* **Entries shown**:

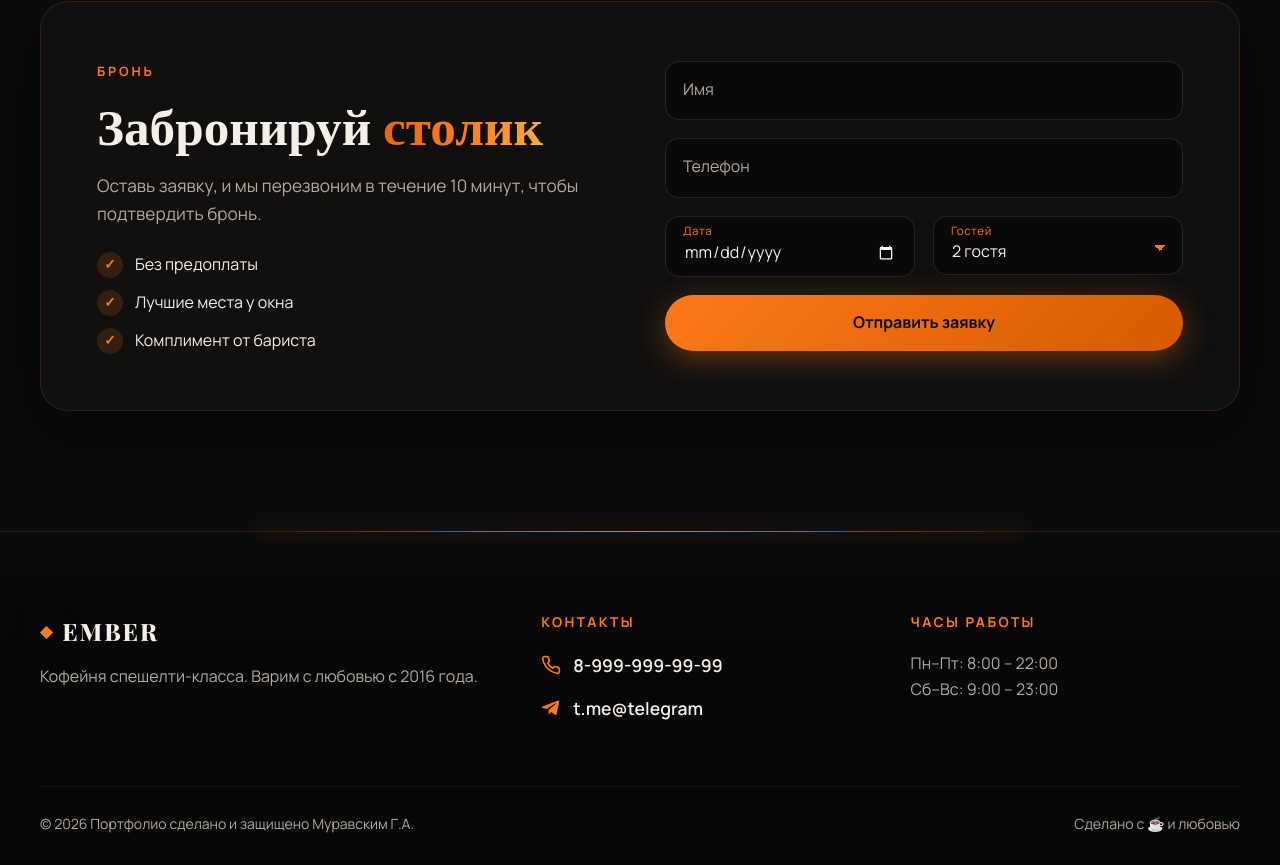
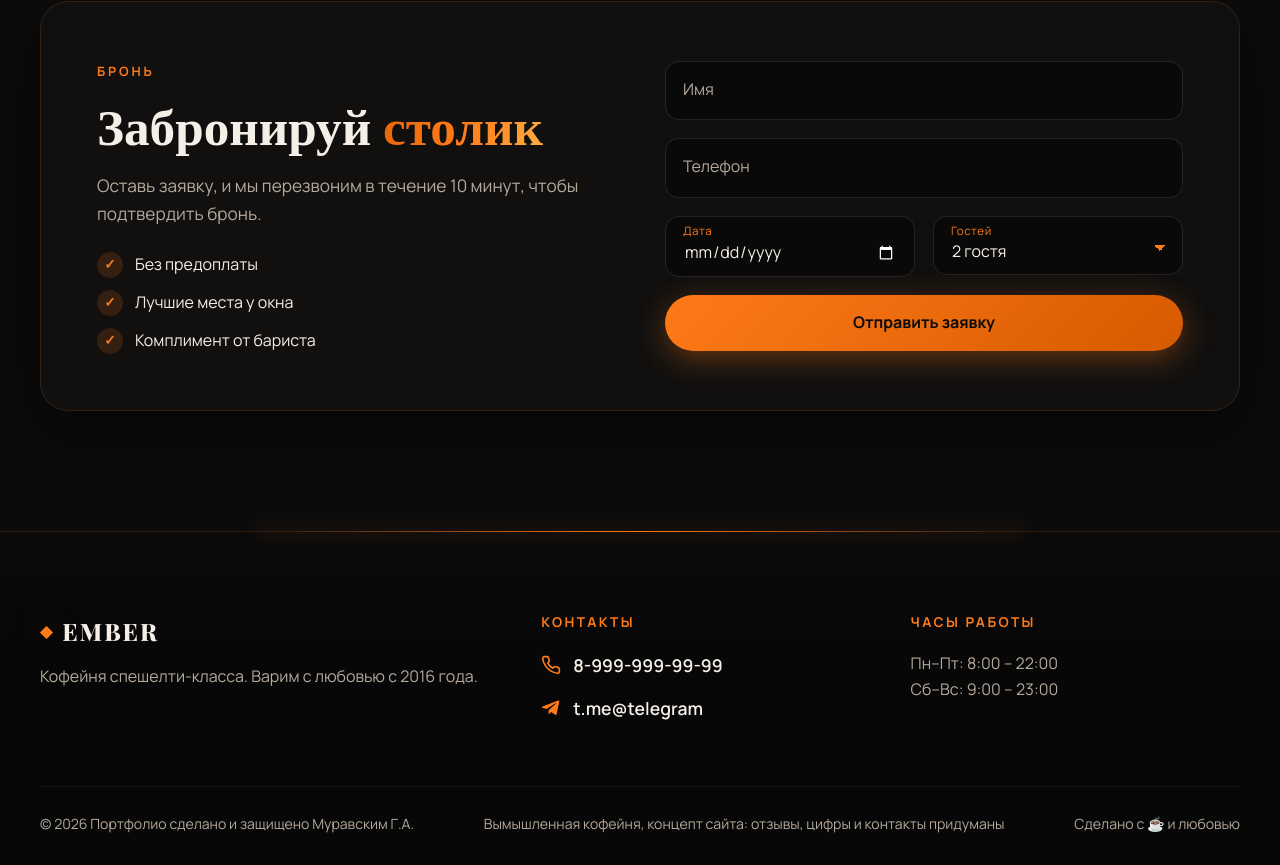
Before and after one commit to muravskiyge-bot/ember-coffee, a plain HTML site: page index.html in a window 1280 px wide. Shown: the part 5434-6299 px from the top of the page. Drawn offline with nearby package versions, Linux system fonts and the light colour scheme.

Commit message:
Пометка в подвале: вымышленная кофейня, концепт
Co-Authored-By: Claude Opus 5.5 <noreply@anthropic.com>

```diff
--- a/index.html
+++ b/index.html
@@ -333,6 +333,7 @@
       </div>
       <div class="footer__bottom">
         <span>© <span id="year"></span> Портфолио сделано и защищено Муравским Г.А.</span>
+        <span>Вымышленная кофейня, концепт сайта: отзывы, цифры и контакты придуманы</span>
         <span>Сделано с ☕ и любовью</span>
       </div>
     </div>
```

* **Requirement**:
Copy out the entries verbatim and leave the images out.

* **Answer**:
Before and after one commit to muravskiyge-bot/ember-coffee, a plain HTML site: page index.html in a window 1280 px wide. Shown: the part 5434-6299 px from the top of the page. Drawn offline with nearby package versions, Linux system fonts and the light colour scheme.

Commit message:
Пометка в подвале: вымышленная кофейня, концепт
Co-Authored-By: Claude Opus 5.5 <noreply@anthropic.com>

```diff
--- a/index.html
+++ b/index.html
@@ -333,6 +333,7 @@
       </div>
       <div class="footer__bottom">
         <span>© <span id="year"></span> Портфолио сделано и защищено Муравским Г.А.</span>
+        <span>Вымышленная кофейня, концепт сайта: отзывы, цифры и контакты придуманы</span>
         <span>Сделано с ☕ и любовью</span>
       </div>
     </div>
```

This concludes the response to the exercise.